**HOW TO COMPLETE THIS TASK:** Whenever the word "addTaskBtn" turns up in a line of the data below, copy that line.
───── RECORDS TO PROCESS
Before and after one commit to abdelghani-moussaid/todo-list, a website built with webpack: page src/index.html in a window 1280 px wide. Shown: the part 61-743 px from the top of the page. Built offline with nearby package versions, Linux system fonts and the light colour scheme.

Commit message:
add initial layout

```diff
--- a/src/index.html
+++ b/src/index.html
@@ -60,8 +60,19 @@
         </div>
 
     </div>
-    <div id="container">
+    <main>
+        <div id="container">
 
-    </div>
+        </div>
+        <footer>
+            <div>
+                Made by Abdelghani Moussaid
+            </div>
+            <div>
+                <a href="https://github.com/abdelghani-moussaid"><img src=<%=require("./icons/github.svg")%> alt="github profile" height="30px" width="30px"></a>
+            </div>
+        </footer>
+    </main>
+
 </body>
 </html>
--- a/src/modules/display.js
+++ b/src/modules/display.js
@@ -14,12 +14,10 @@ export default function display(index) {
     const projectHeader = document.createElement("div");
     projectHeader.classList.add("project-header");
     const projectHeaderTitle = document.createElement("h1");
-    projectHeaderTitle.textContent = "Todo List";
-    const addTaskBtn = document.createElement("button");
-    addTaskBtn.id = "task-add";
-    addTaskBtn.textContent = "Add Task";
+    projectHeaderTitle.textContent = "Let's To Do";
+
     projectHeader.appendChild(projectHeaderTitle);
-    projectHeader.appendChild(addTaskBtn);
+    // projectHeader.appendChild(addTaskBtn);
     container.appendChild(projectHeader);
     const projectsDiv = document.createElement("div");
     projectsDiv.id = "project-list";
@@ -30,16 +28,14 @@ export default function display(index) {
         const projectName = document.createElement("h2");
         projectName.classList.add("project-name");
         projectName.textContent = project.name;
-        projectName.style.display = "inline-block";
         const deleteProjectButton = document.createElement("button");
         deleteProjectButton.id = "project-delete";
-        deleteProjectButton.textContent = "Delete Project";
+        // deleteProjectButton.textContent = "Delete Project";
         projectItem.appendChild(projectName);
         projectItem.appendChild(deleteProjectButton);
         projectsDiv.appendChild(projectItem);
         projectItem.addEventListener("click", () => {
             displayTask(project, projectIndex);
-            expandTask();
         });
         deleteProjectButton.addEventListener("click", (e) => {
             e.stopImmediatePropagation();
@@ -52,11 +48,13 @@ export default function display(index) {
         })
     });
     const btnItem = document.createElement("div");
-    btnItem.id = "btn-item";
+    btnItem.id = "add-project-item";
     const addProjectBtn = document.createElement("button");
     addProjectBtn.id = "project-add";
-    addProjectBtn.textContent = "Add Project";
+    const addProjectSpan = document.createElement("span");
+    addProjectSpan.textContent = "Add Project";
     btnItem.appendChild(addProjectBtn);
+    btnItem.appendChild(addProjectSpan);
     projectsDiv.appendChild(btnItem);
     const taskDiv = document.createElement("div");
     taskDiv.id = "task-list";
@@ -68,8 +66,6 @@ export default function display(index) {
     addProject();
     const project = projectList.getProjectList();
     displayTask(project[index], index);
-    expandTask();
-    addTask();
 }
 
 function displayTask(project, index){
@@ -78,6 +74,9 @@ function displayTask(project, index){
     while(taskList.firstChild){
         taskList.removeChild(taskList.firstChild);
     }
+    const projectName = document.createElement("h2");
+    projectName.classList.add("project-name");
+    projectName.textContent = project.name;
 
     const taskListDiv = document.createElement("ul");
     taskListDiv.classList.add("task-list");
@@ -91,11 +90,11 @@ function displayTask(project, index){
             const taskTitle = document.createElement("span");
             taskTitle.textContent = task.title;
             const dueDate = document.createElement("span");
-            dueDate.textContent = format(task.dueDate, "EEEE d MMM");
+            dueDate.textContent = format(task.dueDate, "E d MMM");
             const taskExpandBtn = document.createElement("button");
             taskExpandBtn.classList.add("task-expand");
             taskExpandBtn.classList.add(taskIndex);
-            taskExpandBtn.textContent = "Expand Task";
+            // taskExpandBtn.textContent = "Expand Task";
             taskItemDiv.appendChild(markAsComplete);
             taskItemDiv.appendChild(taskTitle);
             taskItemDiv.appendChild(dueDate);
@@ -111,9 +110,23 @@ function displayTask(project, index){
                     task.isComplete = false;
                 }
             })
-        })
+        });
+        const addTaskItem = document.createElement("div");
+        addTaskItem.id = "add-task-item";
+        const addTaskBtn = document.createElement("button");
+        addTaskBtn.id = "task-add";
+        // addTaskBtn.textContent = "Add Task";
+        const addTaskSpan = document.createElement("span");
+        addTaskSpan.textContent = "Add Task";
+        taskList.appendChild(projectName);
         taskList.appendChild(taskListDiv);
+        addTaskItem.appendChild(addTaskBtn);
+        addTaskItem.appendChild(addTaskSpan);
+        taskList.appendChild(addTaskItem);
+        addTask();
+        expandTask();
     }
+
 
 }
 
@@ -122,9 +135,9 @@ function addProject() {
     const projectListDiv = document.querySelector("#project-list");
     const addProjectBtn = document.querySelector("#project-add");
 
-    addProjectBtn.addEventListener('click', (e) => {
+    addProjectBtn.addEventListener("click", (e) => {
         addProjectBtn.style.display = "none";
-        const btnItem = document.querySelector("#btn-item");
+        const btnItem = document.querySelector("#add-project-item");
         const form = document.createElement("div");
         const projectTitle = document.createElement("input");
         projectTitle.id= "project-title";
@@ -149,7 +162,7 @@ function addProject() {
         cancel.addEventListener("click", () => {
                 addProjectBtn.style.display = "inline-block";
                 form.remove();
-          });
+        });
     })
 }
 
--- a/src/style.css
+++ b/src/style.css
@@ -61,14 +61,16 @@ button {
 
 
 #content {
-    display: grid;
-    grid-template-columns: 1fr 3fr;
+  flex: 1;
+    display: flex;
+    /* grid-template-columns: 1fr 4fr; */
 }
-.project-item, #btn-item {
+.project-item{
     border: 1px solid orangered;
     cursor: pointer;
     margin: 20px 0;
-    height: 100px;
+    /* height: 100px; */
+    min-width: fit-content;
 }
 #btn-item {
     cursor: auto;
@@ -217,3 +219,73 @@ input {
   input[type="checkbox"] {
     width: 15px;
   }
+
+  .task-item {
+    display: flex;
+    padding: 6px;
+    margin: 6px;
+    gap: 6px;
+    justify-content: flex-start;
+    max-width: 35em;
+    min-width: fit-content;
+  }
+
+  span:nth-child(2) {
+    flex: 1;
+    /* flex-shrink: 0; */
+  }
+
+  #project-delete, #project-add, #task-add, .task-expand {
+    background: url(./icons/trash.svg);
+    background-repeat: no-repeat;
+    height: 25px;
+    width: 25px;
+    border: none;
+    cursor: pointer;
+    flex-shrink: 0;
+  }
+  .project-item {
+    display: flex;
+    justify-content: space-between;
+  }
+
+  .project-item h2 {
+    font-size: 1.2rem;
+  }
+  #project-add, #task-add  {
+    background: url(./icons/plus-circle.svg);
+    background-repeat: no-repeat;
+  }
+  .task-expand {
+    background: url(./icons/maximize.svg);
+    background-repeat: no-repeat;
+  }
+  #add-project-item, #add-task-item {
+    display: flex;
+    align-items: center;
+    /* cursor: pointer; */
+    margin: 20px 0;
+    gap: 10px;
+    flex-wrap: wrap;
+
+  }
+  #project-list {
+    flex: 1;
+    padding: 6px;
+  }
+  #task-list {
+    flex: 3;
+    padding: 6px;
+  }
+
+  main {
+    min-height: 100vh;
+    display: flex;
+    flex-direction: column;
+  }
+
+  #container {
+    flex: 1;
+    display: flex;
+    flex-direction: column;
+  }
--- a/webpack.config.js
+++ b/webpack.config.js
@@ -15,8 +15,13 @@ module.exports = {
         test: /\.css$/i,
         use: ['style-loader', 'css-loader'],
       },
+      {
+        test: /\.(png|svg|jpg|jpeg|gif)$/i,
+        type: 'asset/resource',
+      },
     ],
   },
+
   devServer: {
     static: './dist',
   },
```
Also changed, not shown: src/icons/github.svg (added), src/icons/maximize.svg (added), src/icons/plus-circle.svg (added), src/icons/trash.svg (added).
──────────
**THE COMPLETED TASK:**
-    const addTaskBtn = document.createElement("button");
-    addTaskBtn.id = "task-add";
-    addTaskBtn.textContent = "Add Task";
-    projectHeader.appendChild(addTaskBtn);
+    // projectHeader.appendChild(addTaskBtn);
+        const addTaskBtn = document.createElement("button");
+        addTaskBtn.id = "task-add";
+        // addTaskBtn.textContent = "Add Task";
+        addTaskItem.appendChild(addTaskBtn);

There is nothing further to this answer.